#### Work to complete:
Exact reproduction of every record is required, and pictures are to be excluded.

#### Provided data:

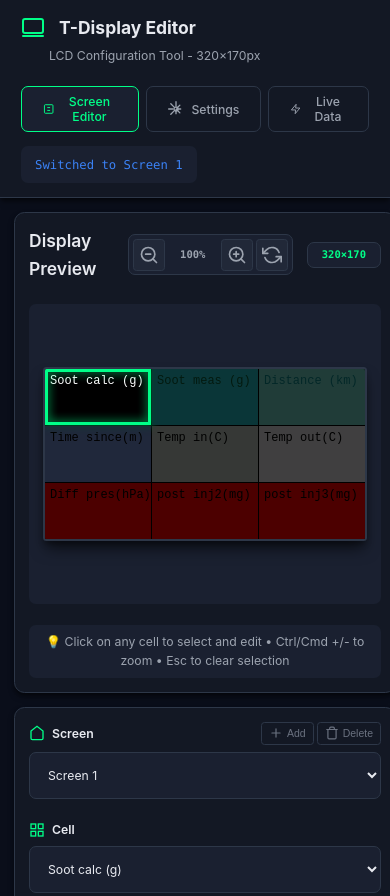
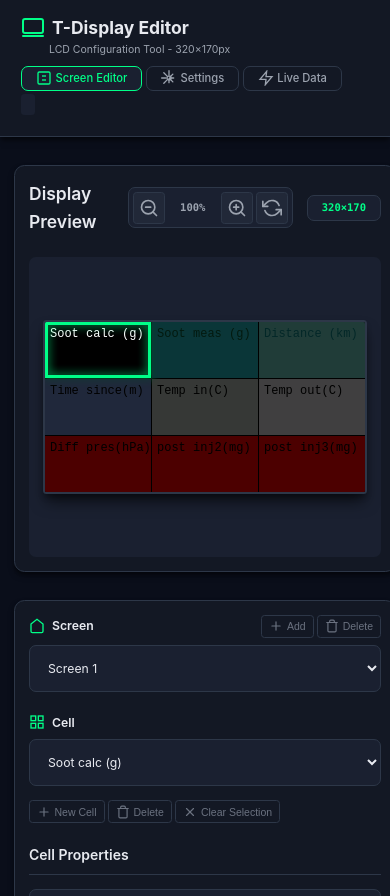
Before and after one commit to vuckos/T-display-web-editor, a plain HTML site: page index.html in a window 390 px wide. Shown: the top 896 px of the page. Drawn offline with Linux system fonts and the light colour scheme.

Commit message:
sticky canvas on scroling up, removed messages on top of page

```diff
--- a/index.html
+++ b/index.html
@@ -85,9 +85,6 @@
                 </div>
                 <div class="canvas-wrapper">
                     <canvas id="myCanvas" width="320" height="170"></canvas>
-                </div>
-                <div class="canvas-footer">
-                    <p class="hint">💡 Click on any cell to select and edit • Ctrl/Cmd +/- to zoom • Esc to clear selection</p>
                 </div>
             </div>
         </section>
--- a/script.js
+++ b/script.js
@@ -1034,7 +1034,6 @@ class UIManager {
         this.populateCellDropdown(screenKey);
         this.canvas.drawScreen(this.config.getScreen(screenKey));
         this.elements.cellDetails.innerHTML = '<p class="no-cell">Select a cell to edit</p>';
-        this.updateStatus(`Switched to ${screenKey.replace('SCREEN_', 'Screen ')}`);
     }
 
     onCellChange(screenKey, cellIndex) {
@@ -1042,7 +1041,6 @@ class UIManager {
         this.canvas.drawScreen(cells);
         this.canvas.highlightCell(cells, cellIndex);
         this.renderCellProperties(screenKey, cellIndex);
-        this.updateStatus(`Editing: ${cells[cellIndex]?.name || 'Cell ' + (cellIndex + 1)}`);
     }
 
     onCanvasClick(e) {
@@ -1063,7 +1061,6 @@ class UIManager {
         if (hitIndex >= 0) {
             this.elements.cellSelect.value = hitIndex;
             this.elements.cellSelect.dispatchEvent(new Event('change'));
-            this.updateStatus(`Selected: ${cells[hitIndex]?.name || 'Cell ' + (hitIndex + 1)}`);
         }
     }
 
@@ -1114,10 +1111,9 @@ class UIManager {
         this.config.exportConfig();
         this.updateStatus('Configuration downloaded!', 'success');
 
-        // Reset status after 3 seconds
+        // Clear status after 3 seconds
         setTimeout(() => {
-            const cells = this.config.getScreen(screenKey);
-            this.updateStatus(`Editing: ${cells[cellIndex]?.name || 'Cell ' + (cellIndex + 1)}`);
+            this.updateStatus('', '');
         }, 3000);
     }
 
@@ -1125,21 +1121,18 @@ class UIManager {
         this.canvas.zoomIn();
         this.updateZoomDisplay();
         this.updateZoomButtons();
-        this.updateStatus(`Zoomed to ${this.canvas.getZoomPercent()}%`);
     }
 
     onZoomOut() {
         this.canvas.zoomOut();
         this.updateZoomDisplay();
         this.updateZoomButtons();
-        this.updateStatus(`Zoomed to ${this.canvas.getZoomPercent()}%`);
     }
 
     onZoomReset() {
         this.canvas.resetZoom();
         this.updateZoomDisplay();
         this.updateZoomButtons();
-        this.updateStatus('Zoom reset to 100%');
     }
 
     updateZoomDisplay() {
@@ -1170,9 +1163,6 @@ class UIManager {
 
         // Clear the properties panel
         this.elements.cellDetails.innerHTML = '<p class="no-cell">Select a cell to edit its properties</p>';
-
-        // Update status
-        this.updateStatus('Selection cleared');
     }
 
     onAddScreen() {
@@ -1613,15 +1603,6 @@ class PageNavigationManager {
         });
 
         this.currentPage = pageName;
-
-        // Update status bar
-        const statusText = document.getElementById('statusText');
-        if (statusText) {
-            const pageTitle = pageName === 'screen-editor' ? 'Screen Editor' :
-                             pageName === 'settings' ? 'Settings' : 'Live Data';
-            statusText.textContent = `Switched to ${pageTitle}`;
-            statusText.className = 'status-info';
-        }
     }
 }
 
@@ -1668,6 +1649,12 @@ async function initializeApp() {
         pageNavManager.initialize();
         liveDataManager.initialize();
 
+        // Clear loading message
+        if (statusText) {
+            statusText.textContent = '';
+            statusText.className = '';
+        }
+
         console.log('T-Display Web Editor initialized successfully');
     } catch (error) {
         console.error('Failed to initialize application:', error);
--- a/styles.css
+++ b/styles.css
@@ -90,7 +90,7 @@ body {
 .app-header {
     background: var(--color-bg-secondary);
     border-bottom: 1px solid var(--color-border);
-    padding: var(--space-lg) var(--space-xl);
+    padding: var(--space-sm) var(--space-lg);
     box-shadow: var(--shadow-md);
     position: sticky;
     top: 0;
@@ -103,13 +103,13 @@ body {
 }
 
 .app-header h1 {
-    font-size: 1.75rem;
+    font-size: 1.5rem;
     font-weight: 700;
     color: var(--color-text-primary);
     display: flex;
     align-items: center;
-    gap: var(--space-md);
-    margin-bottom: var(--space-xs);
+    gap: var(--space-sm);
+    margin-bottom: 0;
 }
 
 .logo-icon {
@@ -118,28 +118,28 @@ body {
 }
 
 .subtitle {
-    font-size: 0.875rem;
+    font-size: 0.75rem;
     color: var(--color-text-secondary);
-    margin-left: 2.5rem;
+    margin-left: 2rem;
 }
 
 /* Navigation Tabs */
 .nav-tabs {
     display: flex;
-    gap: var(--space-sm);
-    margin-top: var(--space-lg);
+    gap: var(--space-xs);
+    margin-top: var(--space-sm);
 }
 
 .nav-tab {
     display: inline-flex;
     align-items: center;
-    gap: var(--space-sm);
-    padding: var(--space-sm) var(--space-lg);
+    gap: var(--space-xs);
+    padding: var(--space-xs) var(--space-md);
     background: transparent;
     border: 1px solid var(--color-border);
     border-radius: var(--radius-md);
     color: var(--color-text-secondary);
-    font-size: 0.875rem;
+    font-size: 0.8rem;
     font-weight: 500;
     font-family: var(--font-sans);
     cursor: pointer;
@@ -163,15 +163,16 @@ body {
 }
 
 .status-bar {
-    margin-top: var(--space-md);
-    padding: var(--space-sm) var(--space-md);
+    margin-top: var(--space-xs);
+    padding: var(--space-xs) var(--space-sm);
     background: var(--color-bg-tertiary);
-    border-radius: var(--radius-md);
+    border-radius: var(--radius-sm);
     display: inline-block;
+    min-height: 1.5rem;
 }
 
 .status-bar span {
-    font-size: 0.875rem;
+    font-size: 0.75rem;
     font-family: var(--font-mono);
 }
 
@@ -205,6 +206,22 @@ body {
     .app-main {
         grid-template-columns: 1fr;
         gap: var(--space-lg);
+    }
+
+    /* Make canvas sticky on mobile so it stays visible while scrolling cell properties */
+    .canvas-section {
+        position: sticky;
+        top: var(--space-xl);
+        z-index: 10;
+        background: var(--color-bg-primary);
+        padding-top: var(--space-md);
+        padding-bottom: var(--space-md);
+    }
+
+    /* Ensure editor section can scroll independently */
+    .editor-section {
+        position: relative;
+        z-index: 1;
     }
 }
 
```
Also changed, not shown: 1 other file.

#### Exercise solution:
Before and after one commit to vuckos/T-display-web-editor, a plain HTML site: page index.html in a window 390 px wide. Shown: the top 896 px of the page. Drawn offline with Linux system fonts and the light colour scheme.

Commit message:
sticky canvas on scroling up, removed messages on top of page

```diff
--- a/index.html
+++ b/index.html
@@ -85,9 +85,6 @@
                 </div>
                 <div class="canvas-wrapper">
                     <canvas id="myCanvas" width="320" height="170"></canvas>
-                </div>
-                <div class="canvas-footer">
-                    <p class="hint">💡 Click on any cell to select and edit • Ctrl/Cmd +/- to zoom • Esc to clear selection</p>
                 </div>
             </div>
         </section>
--- a/script.js
+++ b/script.js
@@ -1034,7 +1034,6 @@ class UIManager {
         this.populateCellDropdown(screenKey);
         this.canvas.drawScreen(this.config.getScreen(screenKey));
         this.elements.cellDetails.innerHTML = '<p class="no-cell">Select a cell to edit</p>';
-        this.updateStatus(`Switched to ${screenKey.replace('SCREEN_', 'Screen ')}`);
     }
 
     onCellChange(screenKey, cellIndex) {
@@ -1042,7 +1041,6 @@ class UIManager {
         this.canvas.drawScreen(cells);
         this.canvas.highlightCell(cells, cellIndex);
         this.renderCellProperties(screenKey, cellIndex);
-        this.updateStatus(`Editing: ${cells[cellIndex]?.name || 'Cell ' + (cellIndex + 1)}`);
     }
 
     onCanvasClick(e) {
@@ -1063,7 +1061,6 @@ class UIManager {
         if (hitIndex >= 0) {
             this.elements.cellSelect.value = hitIndex;
             this.elements.cellSelect.dispatchEvent(new Event('change'));
-            this.updateStatus(`Selected: ${cells[hitIndex]?.name || 'Cell ' + (hitIndex + 1)}`);
         }
     }
 
@@ -1114,10 +1111,9 @@ class UIManager {
         this.config.exportConfig();
         this.updateStatus('Configuration downloaded!', 'success');
 
-        // Reset status after 3 seconds
+        // Clear status after 3 seconds
         setTimeout(() => {
-            const cells = this.config.getScreen(screenKey);
-            this.updateStatus(`Editing: ${cells[cellIndex]?.name || 'Cell ' + (cellIndex + 1)}`);
+            this.updateStatus('', '');
         }, 3000);
     }
 
@@ -1125,21 +1121,18 @@ class UIManager {
         this.canvas.zoomIn();
         this.updateZoomDisplay();
         this.updateZoomButtons();
-        this.updateStatus(`Zoomed to ${this.canvas.getZoomPercent()}%`);
     }
 
     onZoomOut() {
         this.canvas.zoomOut();
         this.updateZoomDisplay();
         this.updateZoomButtons();
-        this.updateStatus(`Zoomed to ${this.canvas.getZoomPercent()}%`);
     }
 
     onZoomReset() {
         this.canvas.resetZoom();
         this.updateZoomDisplay();
         this.updateZoomButtons();
-        this.updateStatus('Zoom reset to 100%');
     }
 
     updateZoomDisplay() {
@@ -1170,9 +1163,6 @@ class UIManager {
 
         // Clear the properties panel
         this.elements.cellDetails.innerHTML = '<p class="no-cell">Select a cell to edit its properties</p>';
-
-        // Update status
-        this.updateStatus('Selection cleared');
     }
 
     onAddScreen() {
@@ -1613,15 +1603,6 @@ class PageNavigationManager {
         });
 
         this.currentPage = pageName;
-
-        // Update status bar
-        const statusText = document.getElementById('statusText');
-        if (statusText) {
-            const pageTitle = pageName === 'screen-editor' ? 'Screen Editor' :
-                             pageName === 'settings' ? 'Settings' : 'Live Data';
-            statusText.textContent = `Switched to ${pageTitle}`;
-            statusText.className = 'status-info';
-        }
     }
 }
 
@@ -1668,6 +1649,12 @@ async function initializeApp() {
         pageNavManager.initialize();
         liveDataManager.initialize();
 
+        // Clear loading message
+        if (statusText) {
+            statusText.textContent = '';
+            statusText.className = '';
+        }
+
         console.log('T-Display Web Editor initialized successfully');
     } catch (error) {
         console.error('Failed to initialize application:', error);
--- a/styles.css
+++ b/styles.css
@@ -90,7 +90,7 @@ body {
 .app-header {
     background: var(--color-bg-secondary);
     border-bottom: 1px solid var(--color-border);
-    padding: var(--space-lg) var(--space-xl);
+    padding: var(--space-sm) var(--space-lg);
     box-shadow: var(--shadow-md);
     position: sticky;
     top: 0;
@@ -103,13 +103,13 @@ body {
 }
 
 .app-header h1 {
-    font-size: 1.75rem;
+    font-size: 1.5rem;
     font-weight: 700;
     color: var(--color-text-primary);
     display: flex;
     align-items: center;
-    gap: var(--space-md);
-    margin-bottom: var(--space-xs);
+    gap: var(--space-sm);
+    margin-bottom: 0;
 }
 
 .logo-icon {
@@ -118,28 +118,28 @@ body {
 }
 
 .subtitle {
-    font-size: 0.875rem;
+    font-size: 0.75rem;
     color: var(--color-text-secondary);
-    margin-left: 2.5rem;
+    margin-left: 2rem;
 }
 
 /* Navigation Tabs */
 .nav-tabs {
     display: flex;
-    gap: var(--space-sm);
-    margin-top: var(--space-lg);
+    gap: var(--space-xs);
+    margin-top: var(--space-sm);
 }
 
 .nav-tab {
     display: inline-flex;
     align-items: center;
-    gap: var(--space-sm);
-    padding: var(--space-sm) var(--space-lg);
+    gap: var(--space-xs);
+    padding: var(--space-xs) var(--space-md);
     background: transparent;
     border: 1px solid var(--color-border);
     border-radius: var(--radius-md);
     color: var(--color-text-secondary);
-    font-size: 0.875rem;
+    font-size: 0.8rem;
     font-weight: 500;
     font-family: var(--font-sans);
     cursor: pointer;
@@ -163,15 +163,16 @@ body {
 }
 
 .status-bar {
-    margin-top: var(--space-md);
-    padding: var(--space-sm) var(--space-md);
+    margin-top: var(--space-xs);
+    padding: var(--space-xs) var(--space-sm);
     background: var(--color-bg-tertiary);
-    border-radius: var(--radius-md);
+    border-radius: var(--radius-sm);
     display: inline-block;
+    min-height: 1.5rem;
 }
 
 .status-bar span {
-    font-size: 0.875rem;
+    font-size: 0.75rem;
     font-family: var(--font-mono);
 }
 
@@ -205,6 +206,22 @@ body {
     .app-main {
         grid-template-columns: 1fr;
         gap: var(--space-lg);
+    }
+
+    /* Make canvas sticky on mobile so it stays visible while scrolling cell properties */
+    .canvas-section {
+        position: sticky;
+        top: var(--space-xl);
+        z-index: 10;
+        background: var(--color-bg-primary);
+        padding-top: var(--space-md);
+        padding-bottom: var(--space-md);
+    }
+
+    /* Ensure editor section can scroll independently */
+    .editor-section {
+        position: relative;
+        z-index: 1;
     }
 }
 
```
Also changed, not shown: 1 other file.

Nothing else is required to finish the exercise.